(Dataset excerpts)
══════════

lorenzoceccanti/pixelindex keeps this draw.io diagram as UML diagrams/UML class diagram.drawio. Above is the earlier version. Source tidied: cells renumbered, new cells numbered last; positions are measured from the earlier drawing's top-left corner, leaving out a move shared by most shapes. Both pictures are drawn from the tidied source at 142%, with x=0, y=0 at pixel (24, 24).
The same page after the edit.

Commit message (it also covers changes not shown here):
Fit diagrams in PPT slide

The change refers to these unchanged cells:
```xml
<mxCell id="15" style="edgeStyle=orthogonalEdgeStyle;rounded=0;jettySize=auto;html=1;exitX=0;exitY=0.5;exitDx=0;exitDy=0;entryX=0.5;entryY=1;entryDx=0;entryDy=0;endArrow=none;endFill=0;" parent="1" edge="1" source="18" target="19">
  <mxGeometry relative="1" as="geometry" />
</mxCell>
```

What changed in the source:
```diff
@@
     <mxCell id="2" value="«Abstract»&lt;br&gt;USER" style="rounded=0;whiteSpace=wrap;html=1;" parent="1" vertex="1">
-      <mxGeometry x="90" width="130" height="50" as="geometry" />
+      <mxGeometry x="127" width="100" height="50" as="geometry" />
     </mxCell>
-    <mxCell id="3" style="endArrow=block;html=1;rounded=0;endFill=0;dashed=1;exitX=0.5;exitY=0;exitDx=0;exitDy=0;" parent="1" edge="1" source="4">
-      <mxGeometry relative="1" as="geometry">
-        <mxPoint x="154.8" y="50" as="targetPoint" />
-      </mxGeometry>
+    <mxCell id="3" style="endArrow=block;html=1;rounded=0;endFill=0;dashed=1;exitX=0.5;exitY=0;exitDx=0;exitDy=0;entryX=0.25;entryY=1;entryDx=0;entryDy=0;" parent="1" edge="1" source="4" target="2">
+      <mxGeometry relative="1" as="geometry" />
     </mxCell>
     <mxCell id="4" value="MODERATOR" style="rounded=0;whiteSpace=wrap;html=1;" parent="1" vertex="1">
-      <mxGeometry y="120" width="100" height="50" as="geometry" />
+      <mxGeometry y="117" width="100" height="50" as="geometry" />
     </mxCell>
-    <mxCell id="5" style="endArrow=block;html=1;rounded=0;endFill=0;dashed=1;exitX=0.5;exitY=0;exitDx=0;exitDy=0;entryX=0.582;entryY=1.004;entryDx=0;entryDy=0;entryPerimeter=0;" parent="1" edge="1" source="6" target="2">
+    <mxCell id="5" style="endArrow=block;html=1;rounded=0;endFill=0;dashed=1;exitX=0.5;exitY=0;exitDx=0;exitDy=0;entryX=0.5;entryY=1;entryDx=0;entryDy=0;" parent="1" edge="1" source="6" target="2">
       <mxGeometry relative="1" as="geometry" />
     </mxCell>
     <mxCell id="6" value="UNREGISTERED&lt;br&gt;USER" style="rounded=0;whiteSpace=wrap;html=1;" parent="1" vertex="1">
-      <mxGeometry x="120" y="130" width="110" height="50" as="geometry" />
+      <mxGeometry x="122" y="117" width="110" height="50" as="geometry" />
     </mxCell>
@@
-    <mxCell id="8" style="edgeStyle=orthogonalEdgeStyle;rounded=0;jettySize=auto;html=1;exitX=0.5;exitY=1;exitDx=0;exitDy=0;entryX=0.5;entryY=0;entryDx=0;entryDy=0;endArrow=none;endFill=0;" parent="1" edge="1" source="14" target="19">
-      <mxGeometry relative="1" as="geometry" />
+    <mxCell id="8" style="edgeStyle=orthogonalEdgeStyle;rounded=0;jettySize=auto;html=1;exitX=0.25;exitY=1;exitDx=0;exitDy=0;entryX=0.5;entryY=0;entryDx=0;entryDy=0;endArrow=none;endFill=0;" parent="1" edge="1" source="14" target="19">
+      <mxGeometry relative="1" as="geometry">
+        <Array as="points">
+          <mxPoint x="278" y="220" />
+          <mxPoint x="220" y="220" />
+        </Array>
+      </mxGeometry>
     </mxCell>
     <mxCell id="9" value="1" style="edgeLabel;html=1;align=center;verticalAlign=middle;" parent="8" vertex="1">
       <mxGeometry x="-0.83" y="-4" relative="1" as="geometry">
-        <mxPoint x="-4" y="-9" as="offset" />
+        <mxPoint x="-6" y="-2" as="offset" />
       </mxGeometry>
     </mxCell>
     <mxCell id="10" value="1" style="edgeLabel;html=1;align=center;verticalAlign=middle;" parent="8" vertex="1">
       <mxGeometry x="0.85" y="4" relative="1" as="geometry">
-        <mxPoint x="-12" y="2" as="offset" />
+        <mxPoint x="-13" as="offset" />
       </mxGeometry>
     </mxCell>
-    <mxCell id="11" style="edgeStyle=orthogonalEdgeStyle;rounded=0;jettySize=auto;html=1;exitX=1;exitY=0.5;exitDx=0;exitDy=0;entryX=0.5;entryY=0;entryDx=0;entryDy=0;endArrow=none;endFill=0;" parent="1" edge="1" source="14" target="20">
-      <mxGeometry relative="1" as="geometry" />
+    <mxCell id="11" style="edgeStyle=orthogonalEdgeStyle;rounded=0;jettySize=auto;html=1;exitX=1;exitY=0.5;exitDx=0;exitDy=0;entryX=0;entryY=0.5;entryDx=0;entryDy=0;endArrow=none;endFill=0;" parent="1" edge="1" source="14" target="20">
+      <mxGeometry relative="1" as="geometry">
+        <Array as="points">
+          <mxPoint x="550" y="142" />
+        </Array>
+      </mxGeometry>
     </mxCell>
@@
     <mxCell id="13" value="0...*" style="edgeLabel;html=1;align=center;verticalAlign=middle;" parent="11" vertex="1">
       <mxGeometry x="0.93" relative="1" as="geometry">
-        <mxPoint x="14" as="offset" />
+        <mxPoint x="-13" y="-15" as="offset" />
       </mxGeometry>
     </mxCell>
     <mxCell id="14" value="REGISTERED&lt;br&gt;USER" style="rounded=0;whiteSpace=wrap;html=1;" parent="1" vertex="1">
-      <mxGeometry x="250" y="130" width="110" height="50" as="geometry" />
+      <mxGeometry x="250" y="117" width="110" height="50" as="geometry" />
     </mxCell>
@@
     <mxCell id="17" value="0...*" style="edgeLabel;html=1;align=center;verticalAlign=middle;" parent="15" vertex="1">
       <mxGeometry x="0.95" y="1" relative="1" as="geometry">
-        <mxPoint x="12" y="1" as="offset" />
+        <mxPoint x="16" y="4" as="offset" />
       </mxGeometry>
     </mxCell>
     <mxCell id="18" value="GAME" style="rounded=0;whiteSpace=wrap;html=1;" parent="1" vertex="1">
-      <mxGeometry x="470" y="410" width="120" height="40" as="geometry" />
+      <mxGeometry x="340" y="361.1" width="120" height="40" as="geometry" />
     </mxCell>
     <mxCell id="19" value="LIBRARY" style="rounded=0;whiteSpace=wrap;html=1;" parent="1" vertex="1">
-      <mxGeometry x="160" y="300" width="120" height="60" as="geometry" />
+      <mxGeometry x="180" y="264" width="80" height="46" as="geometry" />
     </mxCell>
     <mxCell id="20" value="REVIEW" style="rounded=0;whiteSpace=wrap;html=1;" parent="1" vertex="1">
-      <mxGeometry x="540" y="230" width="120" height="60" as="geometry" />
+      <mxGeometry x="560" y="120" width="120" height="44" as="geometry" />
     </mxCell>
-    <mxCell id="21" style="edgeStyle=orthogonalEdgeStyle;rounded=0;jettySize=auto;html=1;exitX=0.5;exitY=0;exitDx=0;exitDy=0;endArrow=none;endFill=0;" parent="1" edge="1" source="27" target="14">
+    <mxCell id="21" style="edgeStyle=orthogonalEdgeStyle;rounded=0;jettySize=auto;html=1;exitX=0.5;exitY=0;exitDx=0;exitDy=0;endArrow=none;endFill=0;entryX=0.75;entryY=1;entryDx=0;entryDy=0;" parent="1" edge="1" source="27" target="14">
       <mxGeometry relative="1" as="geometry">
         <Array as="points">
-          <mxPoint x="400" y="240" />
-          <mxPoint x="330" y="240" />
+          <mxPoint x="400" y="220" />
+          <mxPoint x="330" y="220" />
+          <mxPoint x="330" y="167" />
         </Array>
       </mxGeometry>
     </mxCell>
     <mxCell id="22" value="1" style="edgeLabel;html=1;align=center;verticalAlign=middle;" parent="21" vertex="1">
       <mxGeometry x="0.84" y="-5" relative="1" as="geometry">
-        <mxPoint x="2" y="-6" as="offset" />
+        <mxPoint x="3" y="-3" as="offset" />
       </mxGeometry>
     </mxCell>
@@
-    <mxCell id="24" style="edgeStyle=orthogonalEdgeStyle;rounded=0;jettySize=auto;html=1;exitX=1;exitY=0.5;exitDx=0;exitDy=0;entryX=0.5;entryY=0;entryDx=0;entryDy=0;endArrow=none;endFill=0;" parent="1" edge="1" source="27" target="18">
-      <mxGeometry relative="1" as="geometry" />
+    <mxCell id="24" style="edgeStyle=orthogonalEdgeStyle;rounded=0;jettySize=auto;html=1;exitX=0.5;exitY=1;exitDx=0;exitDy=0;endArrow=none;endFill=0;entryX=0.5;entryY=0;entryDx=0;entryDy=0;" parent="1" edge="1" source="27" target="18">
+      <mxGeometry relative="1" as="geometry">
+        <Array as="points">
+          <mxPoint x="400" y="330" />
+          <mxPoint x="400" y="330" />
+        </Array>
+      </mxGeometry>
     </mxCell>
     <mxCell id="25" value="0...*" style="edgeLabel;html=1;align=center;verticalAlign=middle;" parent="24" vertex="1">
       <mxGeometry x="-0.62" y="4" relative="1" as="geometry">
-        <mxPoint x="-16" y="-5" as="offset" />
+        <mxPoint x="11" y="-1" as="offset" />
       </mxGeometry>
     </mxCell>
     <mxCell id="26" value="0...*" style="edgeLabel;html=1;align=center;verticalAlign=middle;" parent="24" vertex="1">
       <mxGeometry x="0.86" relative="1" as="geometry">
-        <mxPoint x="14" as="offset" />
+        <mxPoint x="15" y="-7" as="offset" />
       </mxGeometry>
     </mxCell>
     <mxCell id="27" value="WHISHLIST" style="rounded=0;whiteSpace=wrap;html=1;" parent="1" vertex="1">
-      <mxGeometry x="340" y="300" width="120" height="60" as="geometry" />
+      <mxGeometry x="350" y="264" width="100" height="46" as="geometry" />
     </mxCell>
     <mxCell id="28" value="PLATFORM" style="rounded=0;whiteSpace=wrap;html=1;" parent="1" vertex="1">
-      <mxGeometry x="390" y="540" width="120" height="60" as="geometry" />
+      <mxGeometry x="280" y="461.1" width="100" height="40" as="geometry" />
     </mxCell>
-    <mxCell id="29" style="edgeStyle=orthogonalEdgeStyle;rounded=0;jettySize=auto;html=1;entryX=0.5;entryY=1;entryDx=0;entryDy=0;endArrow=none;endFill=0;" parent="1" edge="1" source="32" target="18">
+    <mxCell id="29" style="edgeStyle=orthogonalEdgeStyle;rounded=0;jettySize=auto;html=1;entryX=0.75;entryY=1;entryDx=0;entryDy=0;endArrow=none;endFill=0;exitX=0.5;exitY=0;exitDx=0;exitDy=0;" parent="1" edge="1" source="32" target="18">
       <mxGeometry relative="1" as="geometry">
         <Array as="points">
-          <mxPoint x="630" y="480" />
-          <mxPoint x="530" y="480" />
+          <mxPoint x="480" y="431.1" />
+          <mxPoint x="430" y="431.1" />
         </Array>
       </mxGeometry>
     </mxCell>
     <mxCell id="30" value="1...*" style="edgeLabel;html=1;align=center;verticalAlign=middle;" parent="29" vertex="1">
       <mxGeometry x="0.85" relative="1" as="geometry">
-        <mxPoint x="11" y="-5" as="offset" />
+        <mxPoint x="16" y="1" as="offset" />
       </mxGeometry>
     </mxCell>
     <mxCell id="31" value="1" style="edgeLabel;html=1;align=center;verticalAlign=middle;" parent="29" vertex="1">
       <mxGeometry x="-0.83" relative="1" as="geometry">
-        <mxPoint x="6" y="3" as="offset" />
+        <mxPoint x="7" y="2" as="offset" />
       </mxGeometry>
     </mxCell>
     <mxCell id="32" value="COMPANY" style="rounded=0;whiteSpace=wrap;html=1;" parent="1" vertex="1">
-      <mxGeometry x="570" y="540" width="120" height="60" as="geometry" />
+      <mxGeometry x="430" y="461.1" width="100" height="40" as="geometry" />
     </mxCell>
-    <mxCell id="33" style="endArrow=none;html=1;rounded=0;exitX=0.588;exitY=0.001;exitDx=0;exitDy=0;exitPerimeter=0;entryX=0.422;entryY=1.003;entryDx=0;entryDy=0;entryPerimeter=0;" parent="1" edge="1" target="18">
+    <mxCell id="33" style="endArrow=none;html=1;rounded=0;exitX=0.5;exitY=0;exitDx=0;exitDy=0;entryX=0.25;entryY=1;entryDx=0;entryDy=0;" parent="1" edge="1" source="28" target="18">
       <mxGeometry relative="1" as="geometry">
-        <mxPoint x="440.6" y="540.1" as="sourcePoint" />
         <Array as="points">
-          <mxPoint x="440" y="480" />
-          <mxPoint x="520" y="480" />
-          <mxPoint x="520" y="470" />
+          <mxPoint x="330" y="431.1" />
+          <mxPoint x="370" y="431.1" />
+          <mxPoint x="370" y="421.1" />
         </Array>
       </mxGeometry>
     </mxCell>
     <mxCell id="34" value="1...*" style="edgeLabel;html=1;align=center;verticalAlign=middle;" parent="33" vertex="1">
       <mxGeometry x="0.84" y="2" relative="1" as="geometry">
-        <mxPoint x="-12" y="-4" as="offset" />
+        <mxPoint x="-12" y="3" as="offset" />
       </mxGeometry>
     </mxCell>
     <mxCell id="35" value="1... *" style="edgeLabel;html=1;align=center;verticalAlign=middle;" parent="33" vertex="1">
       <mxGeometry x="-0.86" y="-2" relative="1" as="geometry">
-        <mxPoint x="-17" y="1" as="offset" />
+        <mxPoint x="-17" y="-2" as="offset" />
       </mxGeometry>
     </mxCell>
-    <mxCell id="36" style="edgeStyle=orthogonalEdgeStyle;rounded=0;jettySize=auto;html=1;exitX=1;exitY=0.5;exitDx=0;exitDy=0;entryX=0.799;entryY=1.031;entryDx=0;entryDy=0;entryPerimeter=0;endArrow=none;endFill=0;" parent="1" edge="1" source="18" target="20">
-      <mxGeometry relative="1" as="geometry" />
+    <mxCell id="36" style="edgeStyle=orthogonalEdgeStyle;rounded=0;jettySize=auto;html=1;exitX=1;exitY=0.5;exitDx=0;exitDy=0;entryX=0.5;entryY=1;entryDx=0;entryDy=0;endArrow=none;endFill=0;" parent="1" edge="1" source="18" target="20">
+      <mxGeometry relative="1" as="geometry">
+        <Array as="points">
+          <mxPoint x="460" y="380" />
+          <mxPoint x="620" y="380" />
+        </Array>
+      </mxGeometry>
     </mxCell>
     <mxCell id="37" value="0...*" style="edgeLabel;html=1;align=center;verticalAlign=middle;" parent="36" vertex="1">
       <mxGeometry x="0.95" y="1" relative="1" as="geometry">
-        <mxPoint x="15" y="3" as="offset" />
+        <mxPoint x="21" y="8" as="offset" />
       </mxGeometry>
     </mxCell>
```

══════════

◆ PROBLEM TO WORK ON
In the data above, find each line that has the word "verticalAlign" and copy it out.

◆ COMPLETED EXERCISE
     <mxCell id="9" value="1" style="edgeLabel;html=1;align=center;verticalAlign=middle;" parent="8" vertex="1">
     <mxCell id="10" value="1" style="edgeLabel;html=1;align=center;verticalAlign=middle;" parent="8" vertex="1">
     <mxCell id="13" value="0...*" style="edgeLabel;html=1;align=center;verticalAlign=middle;" parent="11" vertex="1">
     <mxCell id="17" value="0...*" style="edgeLabel;html=1;align=center;verticalAlign=middle;" parent="15" vertex="1">
     <mxCell id="22" value="1" style="edgeLabel;html=1;align=center;verticalAlign=middle;" parent="21" vertex="1">
     <mxCell id="25" value="0...*" style="edgeLabel;html=1;align=center;verticalAlign=middle;" parent="24" vertex="1">
     <mxCell id="26" value="0...*" style="edgeLabel;html=1;align=center;verticalAlign=middle;" parent="24" vertex="1">
     <mxCell id="30" value="1...*" style="edgeLabel;html=1;align=center;verticalAlign=middle;" parent="29" vertex="1">
     <mxCell id="31" value="1" style="edgeLabel;html=1;align=center;verticalAlign=middle;" parent="29" vertex="1">
     <mxCell id="34" value="1...*" style="edgeLabel;html=1;align=center;verticalAlign=middle;" parent="33" vertex="1">
     <mxCell id="35" value="1... *" style="edgeLabel;html=1;align=center;verticalAlign=middle;" parent="33" vertex="1">
     <mxCell id="37" value="0...*" style="edgeLabel;html=1;align=center;verticalAlign=middle;" parent="36" vertex="1">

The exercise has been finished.